July 30, 1996

(30 July, 1996 — Washington) Warning of “largely unknown public health impacts”, the Environmental Defense Fund (EDF) today sent letters to a dozen oil refiners calling on them to pledge not to use the manganese-based gasoline additive, MMT, unless it is given a clean bill of health, and to join Amoco, Anchor and Sunoco in promising to notify the public if they have any plans to use MMT in the future.

Earlier this year, Amoco, Anchor Gasoline, ARCO, BP, Chevron, Conoco, Exxon, Hess, Marathon Oil, Mobil, Penzoil, Phillips, Shell, Sun, and Texaco responded to an inquiry on MMT use from EDF and a coalition of 36 medical, consumer, religious and environmental groups representing more than 14 million members. The companies stated that they were not using MMT in US gasoline. Amoco, Anchor and Sunoco also agreed to notify the public if their plans change. In today’s letter sent to 12 major gasoline refiners and marketers, such as Exxon, Mobil and Shell, EDF called on the companies to confirm that they are not using MMT, to refrain from using MMT until EPA-approved health tests are completed, and to commit to inform the public before using MMT in the future.

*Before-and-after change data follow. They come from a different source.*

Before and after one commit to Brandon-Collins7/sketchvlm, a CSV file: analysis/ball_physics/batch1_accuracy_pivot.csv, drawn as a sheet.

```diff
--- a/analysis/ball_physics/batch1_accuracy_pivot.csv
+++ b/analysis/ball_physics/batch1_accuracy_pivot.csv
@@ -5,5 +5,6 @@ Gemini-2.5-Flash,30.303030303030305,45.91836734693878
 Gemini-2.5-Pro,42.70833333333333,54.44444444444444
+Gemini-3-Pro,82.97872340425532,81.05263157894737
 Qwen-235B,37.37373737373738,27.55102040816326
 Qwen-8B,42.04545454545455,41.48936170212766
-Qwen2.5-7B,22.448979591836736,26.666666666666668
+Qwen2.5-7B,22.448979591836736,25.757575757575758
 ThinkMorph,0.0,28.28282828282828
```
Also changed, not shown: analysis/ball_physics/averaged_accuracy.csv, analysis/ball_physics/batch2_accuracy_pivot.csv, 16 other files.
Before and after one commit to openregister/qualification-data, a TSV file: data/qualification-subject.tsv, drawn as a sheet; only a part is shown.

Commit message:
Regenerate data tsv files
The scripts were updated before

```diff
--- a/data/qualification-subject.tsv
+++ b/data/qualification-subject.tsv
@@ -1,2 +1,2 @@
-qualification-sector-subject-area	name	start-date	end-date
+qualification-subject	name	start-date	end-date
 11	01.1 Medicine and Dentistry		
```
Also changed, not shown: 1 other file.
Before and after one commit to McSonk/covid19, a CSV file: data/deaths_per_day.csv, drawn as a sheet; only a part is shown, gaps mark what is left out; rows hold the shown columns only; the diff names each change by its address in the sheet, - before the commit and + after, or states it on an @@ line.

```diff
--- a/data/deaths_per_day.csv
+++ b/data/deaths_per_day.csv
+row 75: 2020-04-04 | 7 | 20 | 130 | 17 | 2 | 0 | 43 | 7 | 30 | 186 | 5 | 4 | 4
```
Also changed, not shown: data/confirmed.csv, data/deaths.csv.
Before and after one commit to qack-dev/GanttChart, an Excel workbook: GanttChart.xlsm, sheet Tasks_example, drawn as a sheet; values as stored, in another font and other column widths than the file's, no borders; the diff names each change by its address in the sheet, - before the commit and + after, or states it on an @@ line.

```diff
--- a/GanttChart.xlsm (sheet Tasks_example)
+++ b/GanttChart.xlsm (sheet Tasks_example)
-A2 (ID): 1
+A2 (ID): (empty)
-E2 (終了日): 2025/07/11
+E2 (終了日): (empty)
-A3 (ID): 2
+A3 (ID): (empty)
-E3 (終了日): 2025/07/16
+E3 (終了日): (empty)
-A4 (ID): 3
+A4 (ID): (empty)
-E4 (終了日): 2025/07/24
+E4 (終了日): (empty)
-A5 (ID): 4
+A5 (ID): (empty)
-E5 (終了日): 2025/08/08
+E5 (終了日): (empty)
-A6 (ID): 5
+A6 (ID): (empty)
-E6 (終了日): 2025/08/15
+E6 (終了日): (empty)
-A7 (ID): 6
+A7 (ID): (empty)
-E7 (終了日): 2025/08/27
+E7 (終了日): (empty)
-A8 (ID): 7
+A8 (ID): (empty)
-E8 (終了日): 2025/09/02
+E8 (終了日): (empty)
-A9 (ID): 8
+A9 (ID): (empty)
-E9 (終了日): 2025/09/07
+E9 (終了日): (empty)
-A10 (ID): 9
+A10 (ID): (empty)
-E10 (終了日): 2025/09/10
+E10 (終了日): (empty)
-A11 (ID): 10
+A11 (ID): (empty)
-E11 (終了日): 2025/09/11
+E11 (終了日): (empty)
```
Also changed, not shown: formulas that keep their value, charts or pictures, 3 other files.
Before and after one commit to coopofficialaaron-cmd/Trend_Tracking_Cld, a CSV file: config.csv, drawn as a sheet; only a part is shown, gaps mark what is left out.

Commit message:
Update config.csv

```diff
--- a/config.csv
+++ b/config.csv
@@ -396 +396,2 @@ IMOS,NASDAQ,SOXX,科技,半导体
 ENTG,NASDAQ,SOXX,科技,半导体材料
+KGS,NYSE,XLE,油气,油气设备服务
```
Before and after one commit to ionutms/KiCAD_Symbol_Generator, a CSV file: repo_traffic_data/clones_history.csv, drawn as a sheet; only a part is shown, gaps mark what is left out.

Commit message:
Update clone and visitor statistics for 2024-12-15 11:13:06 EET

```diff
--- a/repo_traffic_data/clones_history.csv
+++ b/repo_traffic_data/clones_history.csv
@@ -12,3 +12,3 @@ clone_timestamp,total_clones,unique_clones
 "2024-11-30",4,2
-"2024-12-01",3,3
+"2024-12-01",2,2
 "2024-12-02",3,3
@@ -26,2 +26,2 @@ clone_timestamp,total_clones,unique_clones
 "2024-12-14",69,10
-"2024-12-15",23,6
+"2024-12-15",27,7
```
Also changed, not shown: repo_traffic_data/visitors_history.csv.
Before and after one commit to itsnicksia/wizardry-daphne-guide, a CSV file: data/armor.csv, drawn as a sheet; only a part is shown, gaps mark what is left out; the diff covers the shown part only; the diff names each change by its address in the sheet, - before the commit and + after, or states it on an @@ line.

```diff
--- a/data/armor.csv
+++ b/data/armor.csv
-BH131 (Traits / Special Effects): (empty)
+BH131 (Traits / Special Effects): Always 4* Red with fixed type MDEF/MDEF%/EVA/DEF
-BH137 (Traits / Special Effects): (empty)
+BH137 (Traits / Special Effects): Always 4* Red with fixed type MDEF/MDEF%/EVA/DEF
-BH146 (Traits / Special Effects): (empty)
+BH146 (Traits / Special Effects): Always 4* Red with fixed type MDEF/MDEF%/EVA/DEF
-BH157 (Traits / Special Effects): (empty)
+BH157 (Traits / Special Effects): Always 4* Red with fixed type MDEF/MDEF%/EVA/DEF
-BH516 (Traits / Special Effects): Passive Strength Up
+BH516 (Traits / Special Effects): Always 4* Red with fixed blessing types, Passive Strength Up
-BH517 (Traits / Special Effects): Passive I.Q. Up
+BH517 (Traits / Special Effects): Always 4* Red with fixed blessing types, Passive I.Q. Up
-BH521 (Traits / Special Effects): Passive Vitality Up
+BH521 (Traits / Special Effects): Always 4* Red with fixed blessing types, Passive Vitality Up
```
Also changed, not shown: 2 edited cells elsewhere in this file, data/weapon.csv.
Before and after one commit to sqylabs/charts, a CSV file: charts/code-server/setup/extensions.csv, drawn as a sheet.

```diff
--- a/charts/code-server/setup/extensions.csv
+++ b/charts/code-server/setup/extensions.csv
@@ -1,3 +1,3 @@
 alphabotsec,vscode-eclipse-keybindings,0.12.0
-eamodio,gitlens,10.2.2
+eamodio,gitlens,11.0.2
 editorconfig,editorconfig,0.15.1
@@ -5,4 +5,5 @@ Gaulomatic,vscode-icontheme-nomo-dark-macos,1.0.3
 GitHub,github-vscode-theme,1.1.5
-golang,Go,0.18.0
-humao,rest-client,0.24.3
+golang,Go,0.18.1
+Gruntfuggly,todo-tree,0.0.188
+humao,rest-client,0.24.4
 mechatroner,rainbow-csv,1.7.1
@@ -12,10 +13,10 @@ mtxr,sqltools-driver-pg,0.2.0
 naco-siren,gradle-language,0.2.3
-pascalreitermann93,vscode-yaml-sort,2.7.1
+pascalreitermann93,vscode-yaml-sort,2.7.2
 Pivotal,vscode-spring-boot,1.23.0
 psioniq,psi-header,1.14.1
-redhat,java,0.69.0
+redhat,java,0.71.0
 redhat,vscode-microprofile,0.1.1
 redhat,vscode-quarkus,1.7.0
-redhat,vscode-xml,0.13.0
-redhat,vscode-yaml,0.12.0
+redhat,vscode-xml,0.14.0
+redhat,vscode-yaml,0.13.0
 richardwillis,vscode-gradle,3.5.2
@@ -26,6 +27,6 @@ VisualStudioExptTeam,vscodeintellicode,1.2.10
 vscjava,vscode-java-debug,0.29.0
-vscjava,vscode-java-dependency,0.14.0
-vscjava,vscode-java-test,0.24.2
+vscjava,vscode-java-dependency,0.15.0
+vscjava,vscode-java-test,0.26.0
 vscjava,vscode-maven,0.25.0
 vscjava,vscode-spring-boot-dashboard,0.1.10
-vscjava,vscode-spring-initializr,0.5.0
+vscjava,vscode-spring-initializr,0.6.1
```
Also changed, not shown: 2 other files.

EDF asked the companies to respond by August 9, 1996, and noted that EDF will publicly release their responses.

Airborne manganese at high doses has been found to cause disabling neurological impairments in movement and speech with symptoms similar to Parkinson’s disease, but the public health impacts of the long-term, lower dose exposures resulting from MMT use cannot be adequately assessed with the information now available.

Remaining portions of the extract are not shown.